Published 8 July 2010

Recent arrests of Muslim men in terrorism plots lead some adherents to ask whether there is a need for more urgency in approaching the risks of homegrown jihadists; says one Muslim scholar: “There is this tug of war inside ourselves of trying to reconcile Islam and being an American”

Recent American homegrown terrorists // Source:

The scene is becoming too familiar: A young man is arrested for intending to harm innocent people. He may proclaim he is an Islamic soldier, he may say he wants to be a martyr, or he may have planned a trip overseas with the apparent intent of shooting at American soldiers

Such descriptions jibe with a number of recent arrests: of Faisal Shahzad, the failed Times Square bomber from Connecticut who pleaded guilty 21 June; of the five American men from Virginia who have been sentenced in Pakistan to ten years in prison for conspiring to carry out terrorist attacks; and of Najibullah Zazi, the former airport shuttle-bus driver from Colorado who pleaded guilty to involvement in a bomb plot against the New York subway system — a plot that apparently had the involvement of a high-level Al Qaeda operative.

Are these simply anomalies, bad apples within the greater law-abiding Muslim population in the United States? Or do they indicate that something more sinister needs to be confronted within this population so that the idea of killing innocent people does not become a misguided act of martyrdom?

The Christian Science Monitor’s Ron Scherer writes that answering these questions is one of the most difficult tasks facing the Obama administration. If it decides that some sort of radical form of Islam is making inroads, it risks provoking millions of peaceful Muslims, who may perceive religious persecution. If the administration decides there is not a problem, it may miss future terrorists.

Scherer writes that this is part of the mind-set that the government is grappling with: When Shahzad pleaded guilty to planting a weapon of mass destruction in Times Square, he told a federal judge that he viewed himself as a “mujahid, a Muslim soldier.”

I am part of the answer to the U.S. terrorizing the Muslim nations and the Muslim people, and on behalf of that, I’m avenging the attacks,” Shahzad said as he explained why he was pleading guilty.

Shahzad may not be the only Muslim-American thinking this way, says Asra Nomani, a Muslim-American and author of .

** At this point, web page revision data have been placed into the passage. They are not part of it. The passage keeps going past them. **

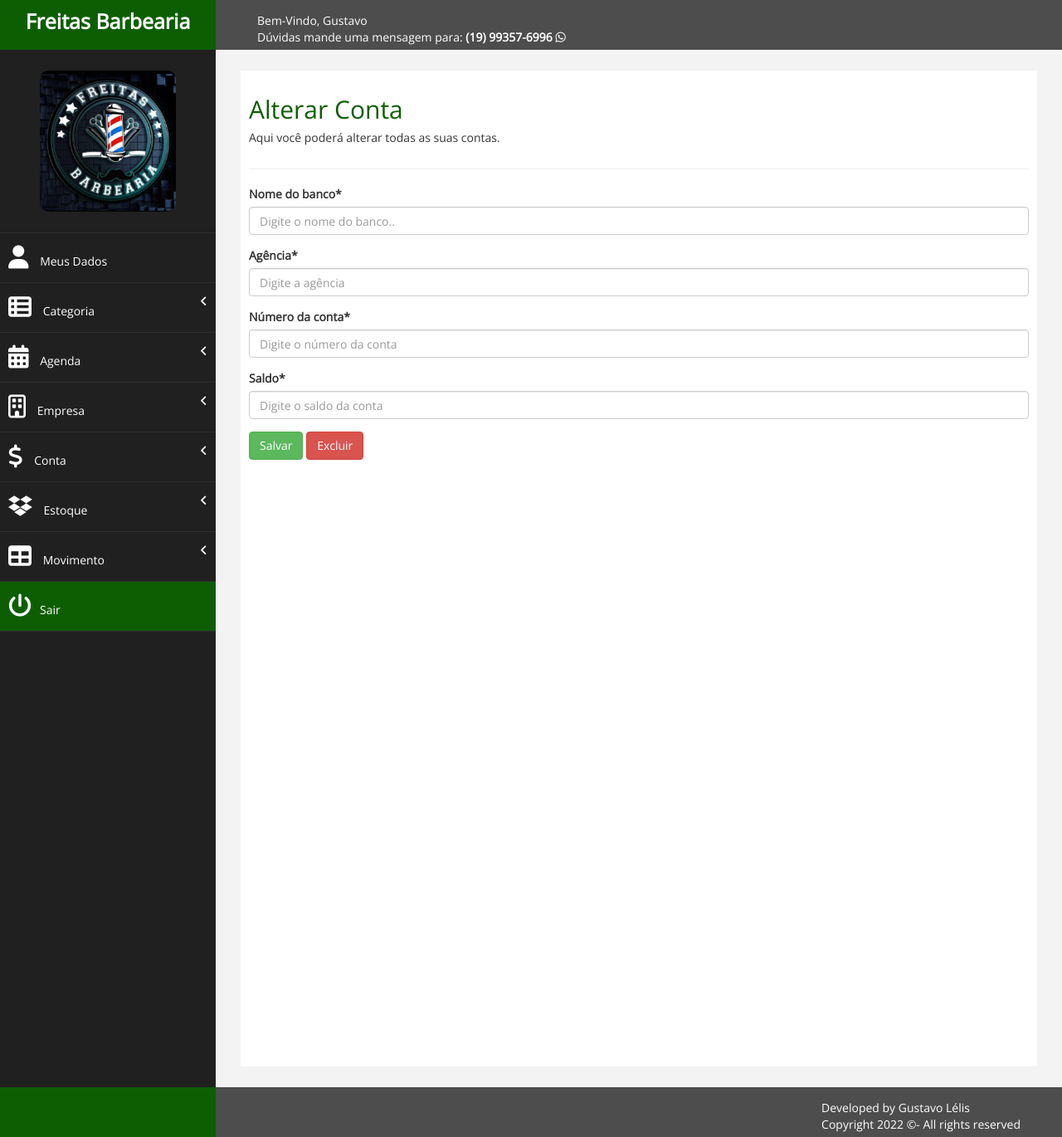
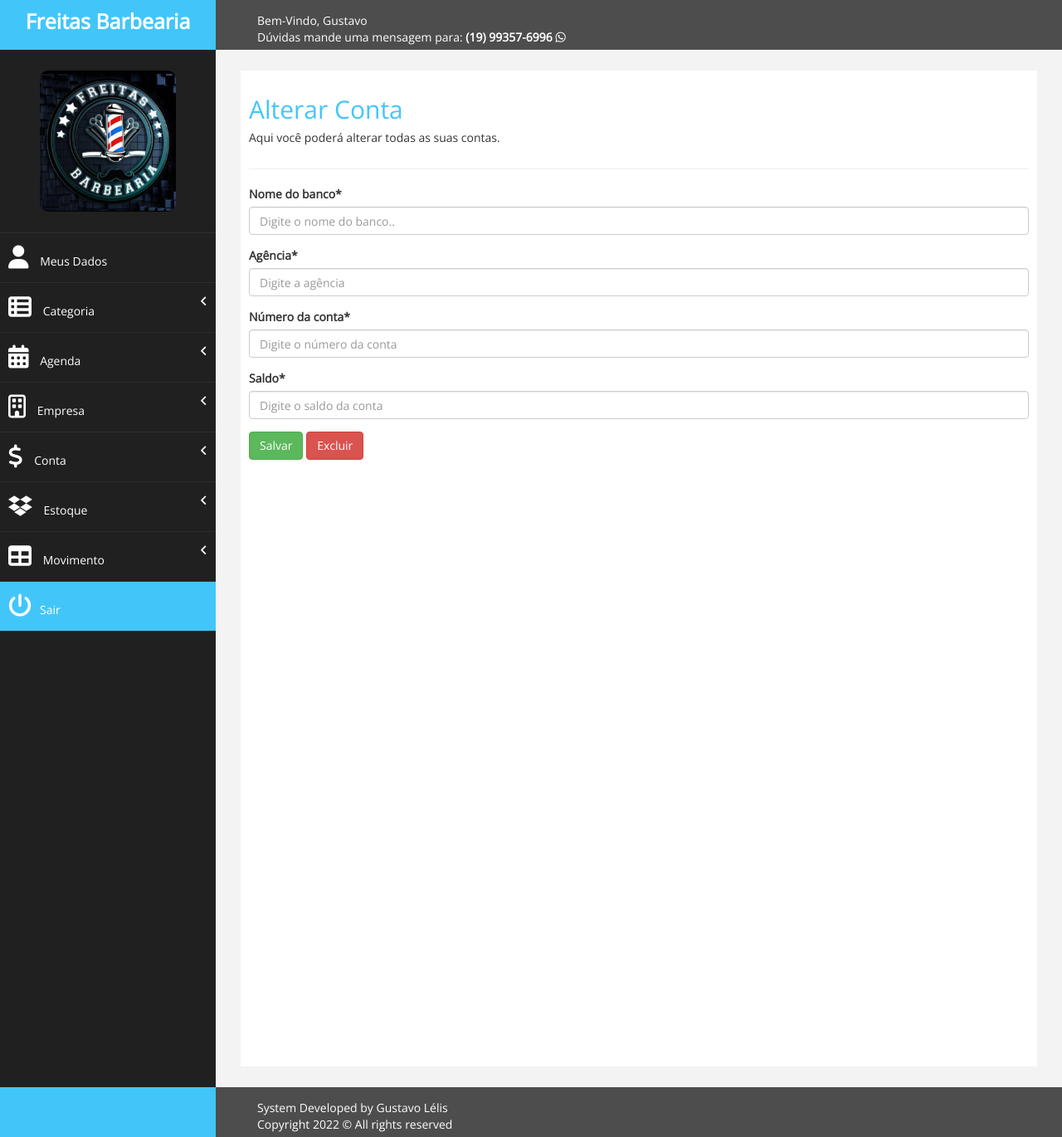
Before and after one commit to LelisGustavo/freitas-barbearia, a PHP site: page /alterar_conta.php in a window 1280 px wide. Shown: the whole page at 83% size. Run offline with PHP 8.4, Linux system fonts and the light colour scheme; some libraries are stand-ins or nearby versions.

Commit message:
Altereção do CSS e do Footer

```diff
--- a/financeiro/_footer.php
+++ b/financeiro/_footer.php
@@ -10,6 +10,6 @@
     </div>
     <div style="color: white;
 padding: 15px 50px 5px 50px;
-float: right;
-font-size: 14px;"> Developed by Gustavo Lélis <br> Copyright 2022 ©- All rights reserved  </div>
+float: left;
+font-size: 14px;"> System Developed by Gustavo Lélis <br> Copyright 2022 © All rights reserved  </div>
 </nav>
--- a/financeiro/assets/css/custom.css
+++ b/financeiro/assets/css/custom.css
@@ -42,7 +42,7 @@ body {
     border:1px solid #f3f3f3;
 }
 h2 {
-    color: #0d5e02;
+    color: #42c6fa;
 }
 h4 {
     padding-top:10px;
@@ -207,7 +207,7 @@ max-width:170px;
 
 .navbar-cls-top .navbar-brand {
 	color: #fff;
-background: #0d5e02;
+background: #42c6fa;
 width: 260px;
 text-align: center;
 height: 60px;
@@ -215,7 +215,7 @@ font-size: 25px;
 font-weight: 700;
 }
 .active-menu {
-    background-color:#0d5e02!important;
+    background-color:#42c6fa!important;
 }
 
 .arrow {
@@ -276,7 +276,7 @@ font-weight: 700;
 	left:20px;
 	width:15px;
 	height:1px;
-	background:#0d5e02;
+	background:#42c6fa;
 	top:20px;
 }
 .nav-second-level > li > a:after,
@@ -311,7 +311,7 @@ font-weight: 700;
 }
 .navbar-cls-top .navbar-brand:hover {
 
-background: #0d5e02;
+background: #42c6fa;
 color:#fff;
 
 }
@@ -321,10 +321,10 @@ border:0px solid black;
 
 }
 .navbar-header {
-    background: #0d5e02;
+    background: #42c6fa;
 }
 .navbar-default .navbar-toggle:hover, .navbar-default .navbar-toggle:focus {
-background-color: #0d5e02;
+background-color: #42c6fa;
 }
 .navbar-default .navbar-toggle {
 border-color: #fff;
```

On a more general level, she says, it is not unusual for young Muslims growing up in the United States to have an identity issue: Do they wear hair coverings? Do they marry the Muslim boy or girl next door?

I know the identity issue